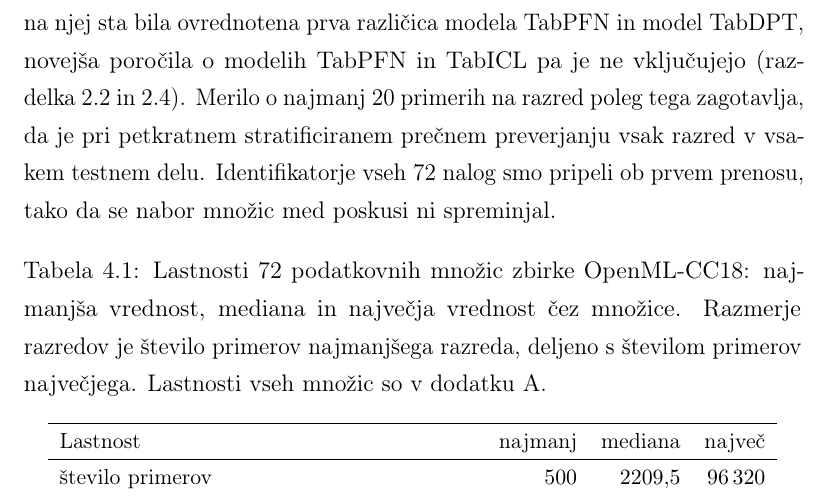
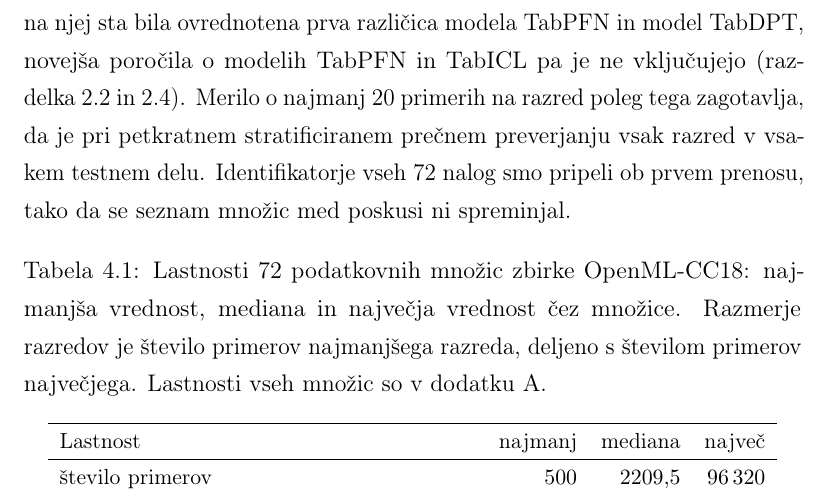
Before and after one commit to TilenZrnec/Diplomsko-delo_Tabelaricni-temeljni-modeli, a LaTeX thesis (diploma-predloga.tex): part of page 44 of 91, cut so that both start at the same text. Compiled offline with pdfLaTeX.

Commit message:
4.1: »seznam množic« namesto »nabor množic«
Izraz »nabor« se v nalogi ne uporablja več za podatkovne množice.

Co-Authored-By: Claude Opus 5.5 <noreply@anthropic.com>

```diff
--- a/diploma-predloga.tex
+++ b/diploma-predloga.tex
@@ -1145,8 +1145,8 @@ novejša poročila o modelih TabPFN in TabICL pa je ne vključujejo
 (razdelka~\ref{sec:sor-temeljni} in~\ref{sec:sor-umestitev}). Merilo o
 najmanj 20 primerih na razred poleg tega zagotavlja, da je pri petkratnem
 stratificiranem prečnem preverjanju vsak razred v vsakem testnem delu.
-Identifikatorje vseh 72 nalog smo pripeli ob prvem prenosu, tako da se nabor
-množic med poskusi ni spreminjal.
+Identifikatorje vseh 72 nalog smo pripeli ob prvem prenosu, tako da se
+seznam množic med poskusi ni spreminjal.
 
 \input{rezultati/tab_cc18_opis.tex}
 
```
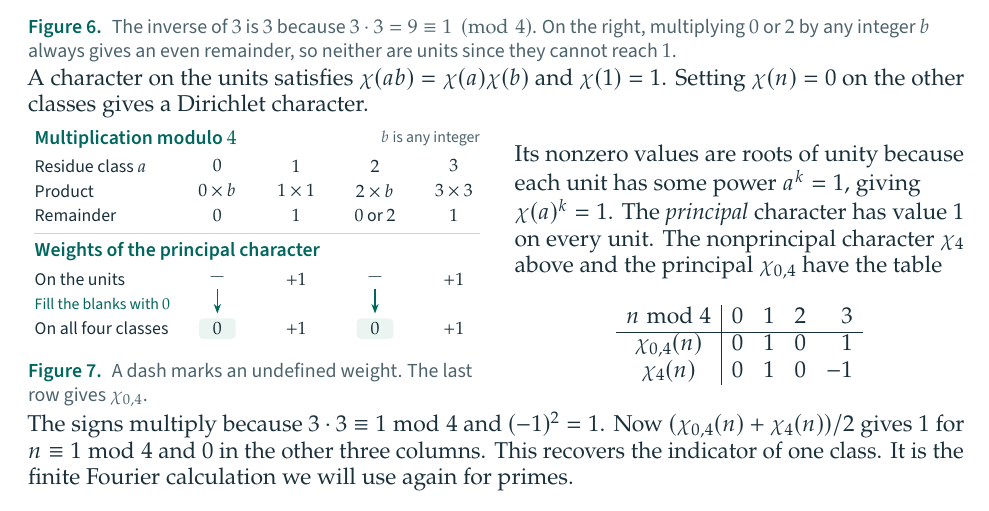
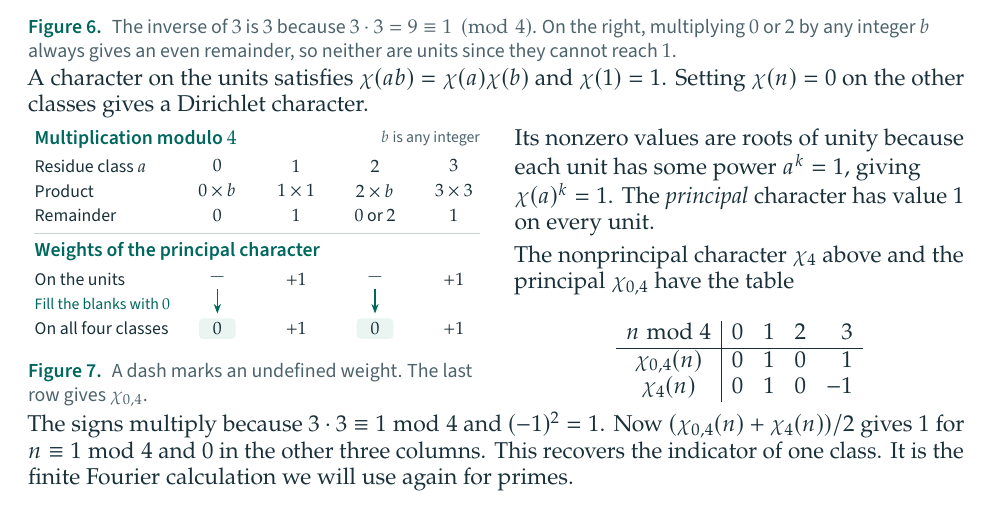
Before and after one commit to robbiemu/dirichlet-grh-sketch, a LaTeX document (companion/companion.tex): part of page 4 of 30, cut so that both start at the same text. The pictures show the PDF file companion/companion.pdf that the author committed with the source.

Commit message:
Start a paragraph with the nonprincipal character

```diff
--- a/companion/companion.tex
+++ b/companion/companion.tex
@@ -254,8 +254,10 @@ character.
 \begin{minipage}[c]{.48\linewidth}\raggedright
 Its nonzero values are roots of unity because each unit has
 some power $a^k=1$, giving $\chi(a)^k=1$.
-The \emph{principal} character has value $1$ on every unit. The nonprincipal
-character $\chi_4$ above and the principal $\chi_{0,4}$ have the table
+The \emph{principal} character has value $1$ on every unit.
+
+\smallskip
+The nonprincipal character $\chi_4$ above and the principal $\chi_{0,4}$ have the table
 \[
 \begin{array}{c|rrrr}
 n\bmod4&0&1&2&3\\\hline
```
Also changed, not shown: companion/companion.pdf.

§

= WHAT THE EXERCISE ASKS =
Scan the entries above and show each line that contains the word "diploma".

= EXPECTED ANSWER =
Before and after one commit to TilenZrnec/Diplomsko-delo_Tabelaricni-temeljni-modeli, a LaTeX thesis (diploma-predloga.tex): part of page 44 of 91, cut so that both start at the same text. Compiled offline with pdfLaTeX.
--- a/diploma-predloga.tex
+++ b/diploma-predloga.tex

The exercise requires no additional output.